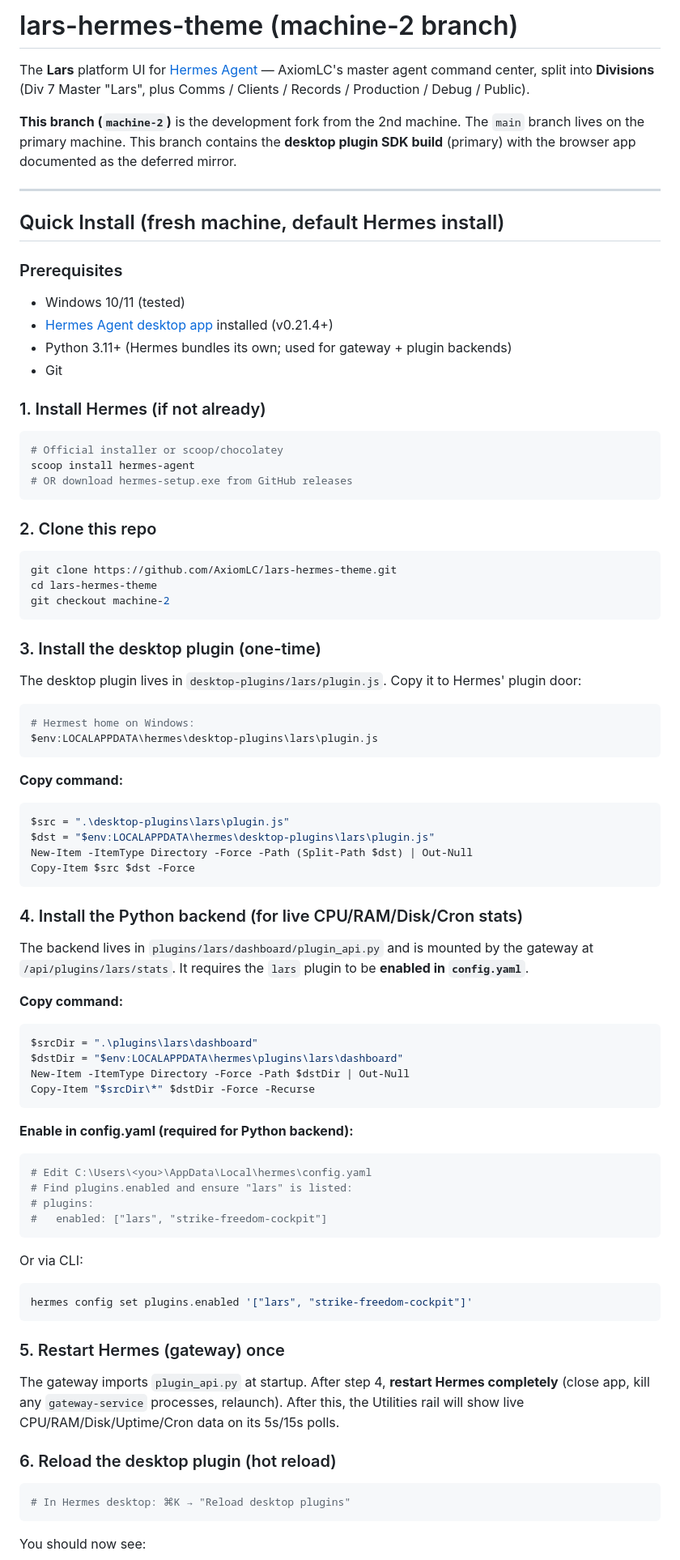
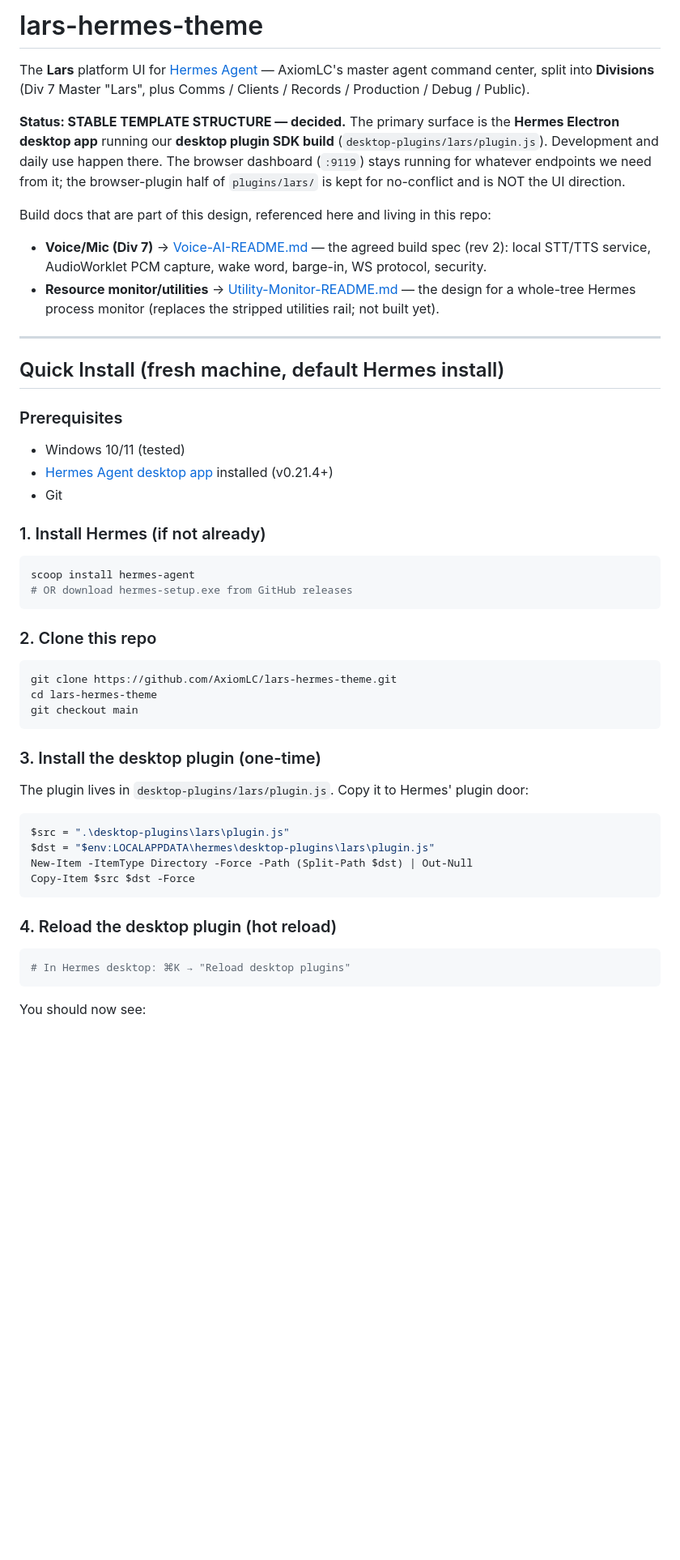
Before and after one commit to AxiomLC/lars-hermes-theme, a Markdown page: README.md, the part around one of its changes. Shown at 81% size. Drawn GitHub-style; blank space fills up the shorter version.

````diff
--- a/README.md
+++ b/README.md
@@ -1,12 +1,20 @@
-# lars-hermes-theme (machine-2 branch)
+# lars-hermes-theme
 
 The **Lars** platform UI for [Hermes Agent](https://github.com/NousResearch/hermes-agent) — AxiomLC's
 master agent command center, split into **Divisions** (Div 7 Master "Lars", plus Comms / Clients /
 Records / Production / Debug / Public).
 
-**This branch (`machine-2`)** is the development fork from the 2nd machine. The `main` branch lives on
-the primary machine. This branch contains the **desktop plugin SDK build** (primary) with the browser
-app documented as the deferred mirror.
+**Status: STABLE TEMPLATE STRUCTURE — decided.** The primary surface is the **Hermes Electron desktop
+app** running our **desktop plugin SDK build** (`desktop-plugins/lars/plugin.js`). Development and daily
+use happen there. The browser dashboard (`:9119`) stays running for whatever endpoints we need from it;
+the browser-plugin half of `plugins/lars/` is kept for no-conflict and is NOT the UI direction.
+
+Build docs that are part of this design, referenced here and living in this repo:
+
+- **Voice/Mic (Div 7)** → [Voice-AI-README.md](Voice-AI-README.md) — the agreed build spec (rev 2):
+  local STT/TTS service, AudioWorklet PCM capture, wake word, barge-in, WS protocol, security.
+- **Resource monitor/utilities** → [Utility-Monitor-README.md](Utility-Monitor-README.md) — the design
+  for a whole-tree Hermes process monitor (replaces the stripped utilities rail; not built yet).
 
 ---
 
@@ -15,12 +23,10 @@ app documented as the deferred mirror.
 ### Prerequisites
 - Windows 10/11 (tested)
 - [Hermes Agent desktop app](https://github.com/NousResearch/hermes-agent) installed (v0.21.4+)
-- Python 3.11+ (Hermes bundles its own; used for gateway + plugin backends)
 - Git
 
 ### 1. Install Hermes (if not already)
 ```powershell
-# Official installer or scoop/chocolatey
 scoop install hermes-agent
 # OR download hermes-setup.exe from GitHub releases
 ```
@@ -29,18 +35,12 @@ scoop install hermes-agent
 ```powershell
 git clone https://github.com/AxiomLC/lars-hermes-theme.git
 cd lars-hermes-theme
-git checkout machine-2
+git checkout main
 ```
 
 ### 3. Install the desktop plugin (one-time)
-The desktop plugin lives in `desktop-plugins/lars/plugin.js`. Copy it to Hermes' plugin door:
+The plugin lives in `desktop-plugins/lars/plugin.js`. Copy it to Hermes' plugin door:
 
-```powershell
-# Hermest home on Windows:
-$env:LOCALAPPDATA\hermes\desktop-plugins\lars\plugin.js
-```
-
-**Copy command:**
 ```powershell
 $src = ".\desktop-plugins\lars\plugin.js"
 $dst = "$env:LOCALAPPDATA\hermes\desktop-plugins\lars\plugin.js"
@@ -48,37 +48,7 @@ New-Item -ItemType Directory -Force -Path (Split-Path $dst) | Out-Null
 Copy-Item $src $dst -Force
 ```
 
-### 4. Install the Python backend (for live CPU/RAM/Disk/Cron stats)
-The backend lives in `plugins/lars/dashboard/plugin_api.py` and is mounted by the gateway at
-`/api/plugins/lars/stats`. It requires the `lars` plugin to be **enabled in `config.yaml`**.
-
-**Copy command:**
-```powershell
-$srcDir = ".\plugins\lars\dashboard"
-$dstDir = "$env:LOCALAPPDATA\hermes\plugins\lars\dashboard"
-New-Item -ItemType Directory -Force -Path $dstDir | Out-Null
-Copy-Item "$srcDir\*" $dstDir -Force -Recurse
-```
-
-**Enable in config.yaml (required for Python backend):**
-```powershell
-# Edit C:\Users\<you>\AppData\Local\hermes\config.yaml
-# Find plugins.enabled and ensure "lars" is listed:
-# plugins:
-#   enabled: ["lars", "strike-freedom-cockpit"]
-```
-
-Or via CLI:
-```powershell
-hermes config set plugins.enabled '["lars", "strike-freedom-cockpit"]'
-```
-
-### 5. Restart Hermes (gateway) once
-The gateway imports `plugin_api.py` at startup. After step 4, **restart Hermes completely**
-(close app, kill any `gateway-service` processes, relaunch). After this, the Utilities rail
-will show live CPU/RAM/Disk/Uptime/Cron data on its 5s/15s polls.
-
-### 6. Reload the desktop plugin (hot reload)
+### 4. Reload the desktop plugin (hot reload)
 ```powershell
 # In Hermes desktop: ⌘K → "Reload desktop plugins"
 ```
````
Also changed, not shown: other parts of README.md (+78 -92 lines), OLD-README.md (deleted, +0 -175 lines).
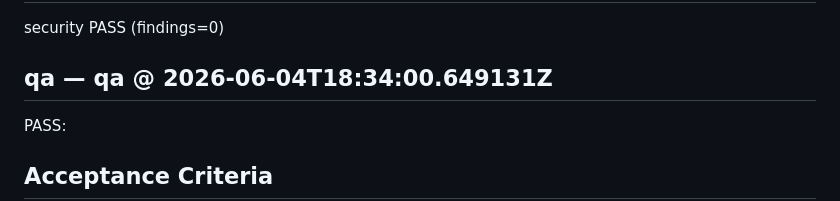
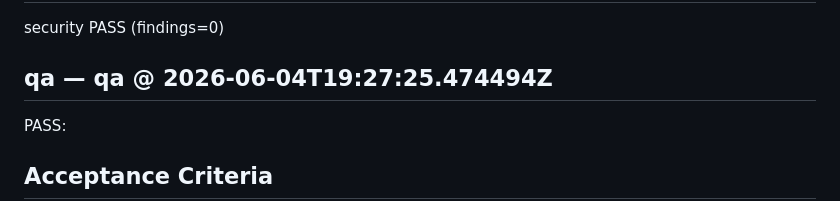
Before and after one commit to arkashira/social-assembly, a Markdown page: .axentx-dev-bot/20260602-163740-social-assembly-E1-E1-S1-T1-034786dc.md, the part around the change. Rendered like a GitHub page.

Commit message:
axentx-dev-bot: feature cycle 20260602-163740-social-a
Auto-generated by axentx pipeline (dev → review → qa).
See .axentx-dev-bot/20260602-163740-social-assembly-E1-E1-S1-T1-034786dc.md for full record.

```diff
--- a/.axentx-dev-bot/20260602-163740-social-assembly-E1-E1-S1-T1-034786dc.md
+++ b/.axentx-dev-bot/20260602-163740-social-assembly-E1-E1-S1-T1-034786dc.md
@@ -765,7 +765,7 @@ Acceptance criteria:
 
 security PASS (findings=0)
 
-## qa — qa @ 2026-06-04T18:34:00.649131Z
+## qa — qa @ 2026-06-04T19:27:25.474494Z
 
 PASS:
 
```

-.-.-

Work item »
Each line in the material with "page" in it must be reported.

Task answer »
Before and after one commit to AxiomLC/lars-hermes-theme, a Markdown page: README.md, the part around one of its changes. Shown at 81% size. Drawn GitHub-style; blank space fills up the shorter version.
Before and after one commit to arkashira/social-assembly, a Markdown page: .axentx-dev-bot/20260602-163740-social-assembly-E1-E1-S1-T1-034786dc.md, the part around the change. Rendered like a GitHub page.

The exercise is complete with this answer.